Lunch in the World Cafe on deck 7 and another impression. What was that across the river? It was an intriguing cluster of gigantic concrete blocks, that looked like they had been layered, squeezed together and discarded by a giant who had been playing with his Legos. In fact, it turned out to be the creation of an architectural student who had indeed used Lego pieces to work out his groundbreaking concept for a complex of 150-odd apartments. It was to be called Habitat 67 and it was built for Expo '67. His project was in keeping with the brutalist style of architecture that apparently did not catch on, yet there it was piled 12 stories high, commanding the embankment.
Montreal clearly had a lot to offer. The next day's guided, complimentary tour proved the point: insights into the influences of French, English and Scottish cultures, cobbled streets, lined with boutiques and flower boxes at every corner, and, most rewarding, the embracing spirituality of the Basilica of Notre Dame. We took a short bus ride to Mont Real and there we took in the fall colors of the maples..

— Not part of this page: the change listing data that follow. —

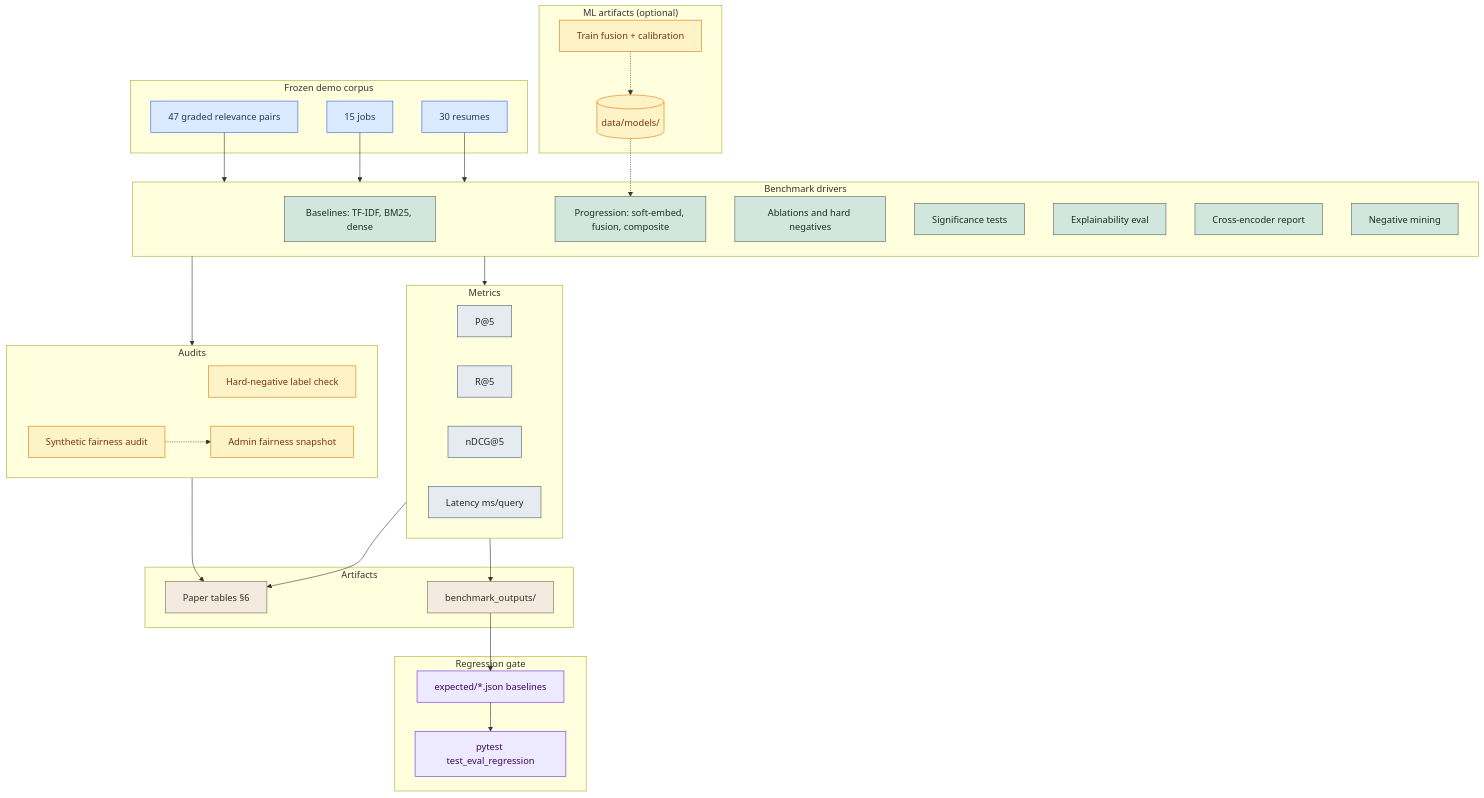
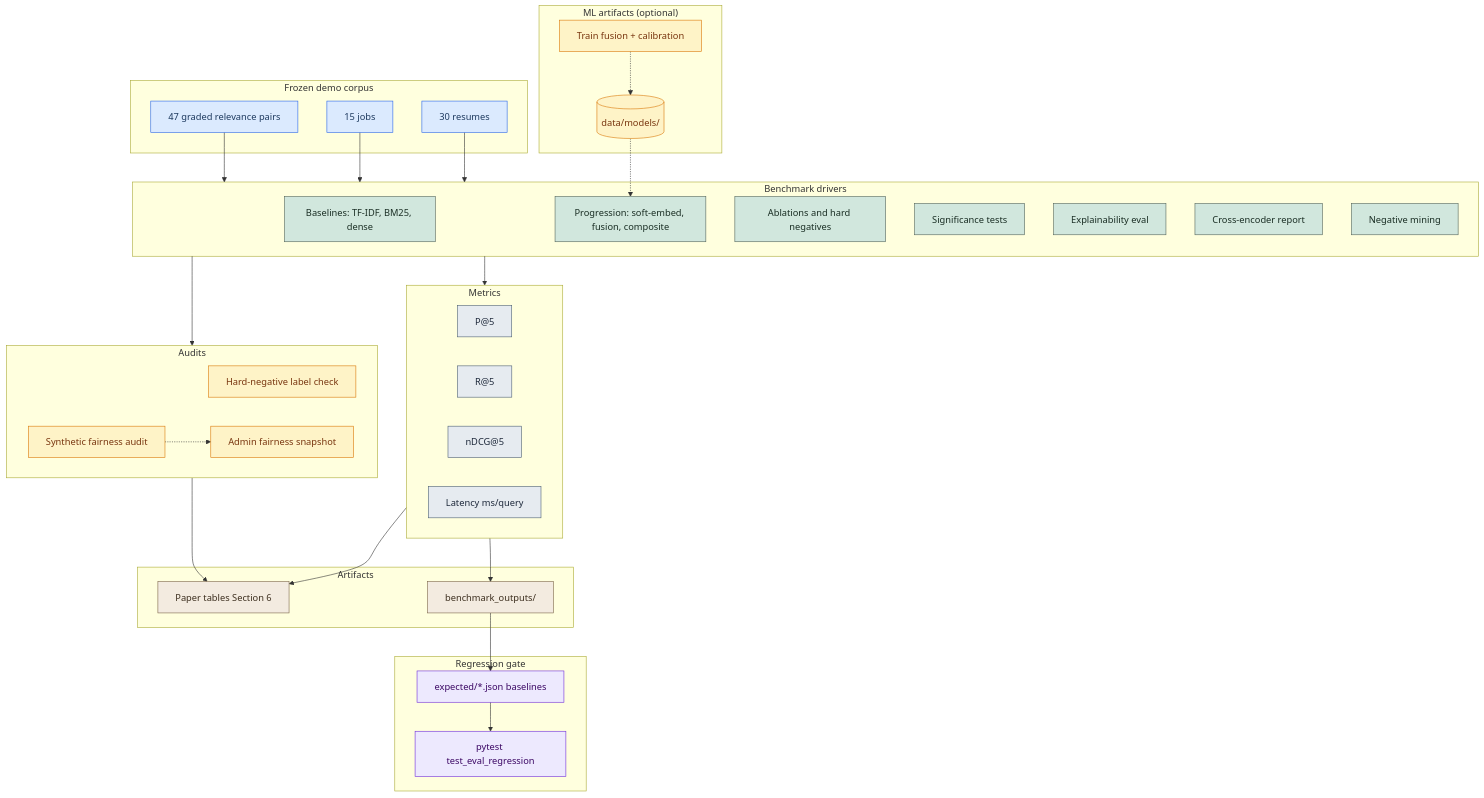
Before and after one commit to Harsh23Kashyap/Job-Matching-Agentic: the ninth of 9 diagrams in docs/submission/jaamas/figures/DIAGRAM-DESIGNS.md, drawn with Mermaid. The commit also changed other lines of this file and 11 other files, not shown here.

First line of the commit message:
docs(jaamas): replace section sign and em dashes in portal and figure docs

````diff
--- a/docs/submission/jaamas/figures/DIAGRAM-DESIGNS.md
+++ b/docs/submission/jaamas/figures/DIAGRAM-DESIGNS.md
@@ -748,76 +748,76 @@
 ```mermaid
 flowchart TB
   subgraph CORP["Frozen demo corpus"]
     CVS["30 resumes"]
     JBS["15 jobs"]
     PAIRS["47 graded relevance pairs"]
   end
 
   subgraph RUN["Benchmark drivers"]
     BASE["Baselines: TF-IDF, BM25, dense"]
     PROG["Progression: soft-embed, fusion, composite"]
     ABL["Ablations and hard negatives"]
     SIG["Significance tests"]
     XPL["Explainability eval"]
     CER["Cross-encoder report"]
     NM["Negative mining"]
   end
 
   subgraph ML["ML artifacts (optional)"]
     TRAIN["Train fusion + calibration"]
     MODELS[("data/models/")]
   end
 
   subgraph MET["Metrics"]
     P["P@5"]
     R["R@5"]
     N["nDCG@5"]
     LAT["Latency ms/query"]
   end
 
   subgraph AUD["Audits"]
     FN["Hard-negative label check"]
     FF["Synthetic fairness audit"]
     LIVE["Admin fairness snapshot"]
   end
 
   subgraph GATE["Regression gate"]
     EXP["expected/*.json baselines"]
     PYT["pytest test_eval_regression"]
   end
 
   subgraph OUT["Artifacts"]
-    TBL["Paper tables §6"]
+    TBL["Paper tables Section 6"]
     JSON["benchmark_outputs/"]
   end
 
   CVS --> RUN
   JBS --> RUN
   PAIRS --> RUN
   RUN --> MET
   RUN --> AUD
   TRAIN -.-> MODELS
   MODELS -.-> PROG
   MET --> TBL
   AUD --> TBL
   MET --> JSON
   JSON --> EXP
   EXP --> PYT
   FF -.-> LIVE
 
   classDef corpus fill:#dbeafe,stroke:#2563eb,color:#1e3a5f
   classDef run fill:#d1e7dd,stroke:#52635a,color:#1a2e24
   classDef ml fill:#fef3c7,stroke:#d97706,color:#78350f
   classDef metrics fill:#e6ebf0,stroke:#4a5d72,color:#1e293b
   classDef audit fill:#fef3c7,stroke:#d97706,color:#78350f
   classDef gate fill:#ede9fe,stroke:#6d28d9,color:#3b0764
   classDef artifacts fill:#f3ebe0,stroke:#7a6348,color:#3d2f1f
 
   class CVS,JBS,PAIRS corpus
   class BASE,PROG,ABL,SIG,XPL,CER,NM run
   class TRAIN,MODELS ml
   class P,R,N,LAT metrics
   class FN,FF,LIVE audit
   class EXP,PYT gate
   class TBL,JSON artifacts
 ```
````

Beautifully furnished, with lovely countertop and chrome fixtures in the bathroom. Heated floors were a bonus. The cabin was a bit tight. Not sure about the cabin # It was almost midships. Definitely on deck 5. The cabin was a one-level upgrade from a straight verandah.